Archaeologists on Wednesday unveiled the remains of an ancient auditorium where scholars, politicians and poets held debates and lectures, a site discovered during excavations of a bustling downtown piazza in preparation for a new subway line.
The partially dug complex, dating back to the 2nd century A.D., is believed to have been funded by Emperor Hadrian as a school to promote liberal arts and culture. Known as the “Athenaeum” and named after the city of Athens, which was considered the center of culture at the time, the auditorium could accommodate up to 200 people, experts said.
“Hadrian, who was a cultured emperor, wanted to re-establish the tradition of public recitation, conferences and poetry contests, as it used to happen in classic Greece,” Roberto Egidi, an archaeologist overseeing the digs, said during a tour.
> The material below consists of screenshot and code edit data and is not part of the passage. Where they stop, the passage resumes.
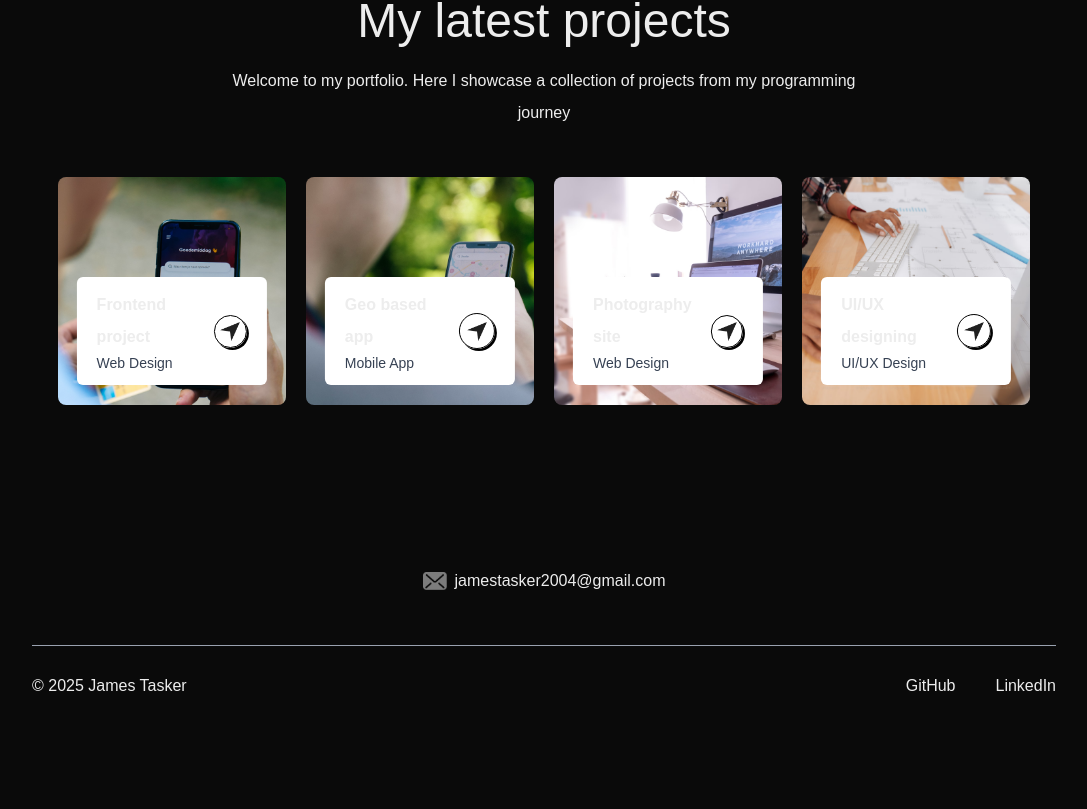
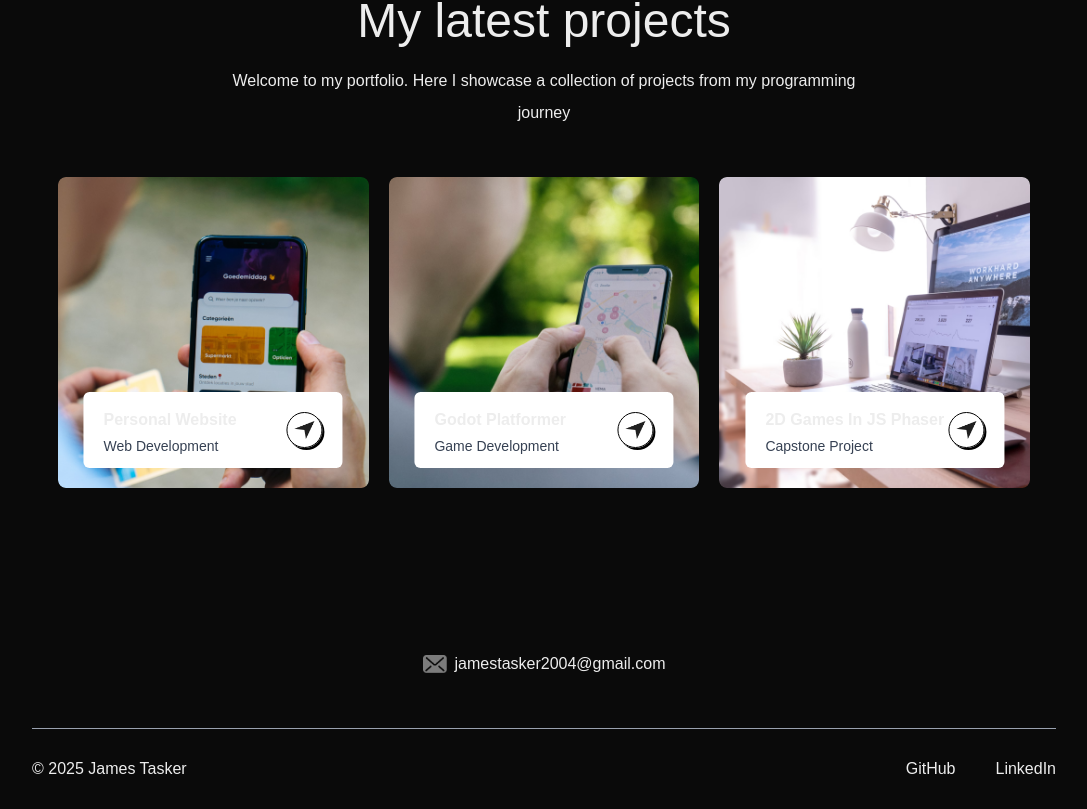
Before and after one commit to TaskerJ72129/portfolio, a Next.js app: page / in a window 1280 px wide. Shown: the part 1663-2472 px from the top of the page, without its empty margins (96-1183 px from the left). Before the commit the page ends 2389 px from the top, so only its background shows below. Built offline with nearby package versions, Linux system fonts and the light colour scheme.

Commit message:
Corrected Projects subtitles

```diff
--- a/assets/assets.ts
+++ b/assets/assets.ts
@@ -78,25 +78,25 @@ export const assets = {
 
 export const workData = [
     {
-        title: 'Frontend project',
-        description: 'Web Design',
+        title: 'Personal Website',
+        description: 'Web Development',
         bgImage: '/work-1.png',
     },
     {
-        title: 'Geo based app',
-        description: 'Mobile App',
+        title: 'Godot Platformer',
+        description: 'Game Development',
         bgImage: '/work-2.png',
     },
     {
-        title: 'Photography site',
-        description: 'Web Design',
+        title: '2D Games In JS Phaser',
+        description: 'Capstone Project',
         bgImage: '/work-3.png',
     },
-    {
-        title: 'UI/UX designing',
-        description: 'UI/UX Design',
-        bgImage: '/work-4.png',
-    },
+    // {
+    //     title: 'UI/UX designing',
+    //     description: 'UI/UX Design',
+    //     bgImage: '/work-4.png',
+    // },
 ]
 
 export const serviceData = [
```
Egidi said the identification of the auditorium as Hadrian’s is “a likely hypothesis” due to the building’s specific structure, as well as references in ancient texts. The digs have turned up two terraced staircases used for seating, a corridor and marbled floors, Egidi said.
Egidi also said the building’s upper floors are believed to have crumbled during an earthquake. The auditorium was discovered during excavations at Piazza Venezia, a busy intersection in the heart of Rome, just a few meters from the Roman Forum.
Archaeologists have been probing the depths of the Eternal City for months to pave the way for some of the 30 stations of the city’s planned third subway line. Many of the digs are near famous monuments or on key thoroughfares and several archaeological remains — including Roman taverns and 16th-century palace foundations — have already turned up at Piazza Venezia.
Francesco Giro, a top official with Italy’s culture ministry, said the entrance to the subway would be close to the auditorium, but in an area where digs turned up only ancient sewers. The archaeological investigations are needed only for the subway’s stairwells and air ducts, because the 15 miles (25 kilometers) of subway stations and tunnels will be dug at a depth of 80 to 100 feet (25 to 30 meters) — below the level of any past human habitation.
However, most of the digs still have yet to reach levels that date back to Roman times, where plenty of surprises may be waiting. Rome’s 2.8 million inhabitants rely on just two subway lines, which only skirt the city center, leaving it clogged with traffic and tourists. Plans for a third line that would serve the history-rich heart of Rome have been put off for decades amid funding shortages and fears that a wealth of archaeological discoveries would halt work.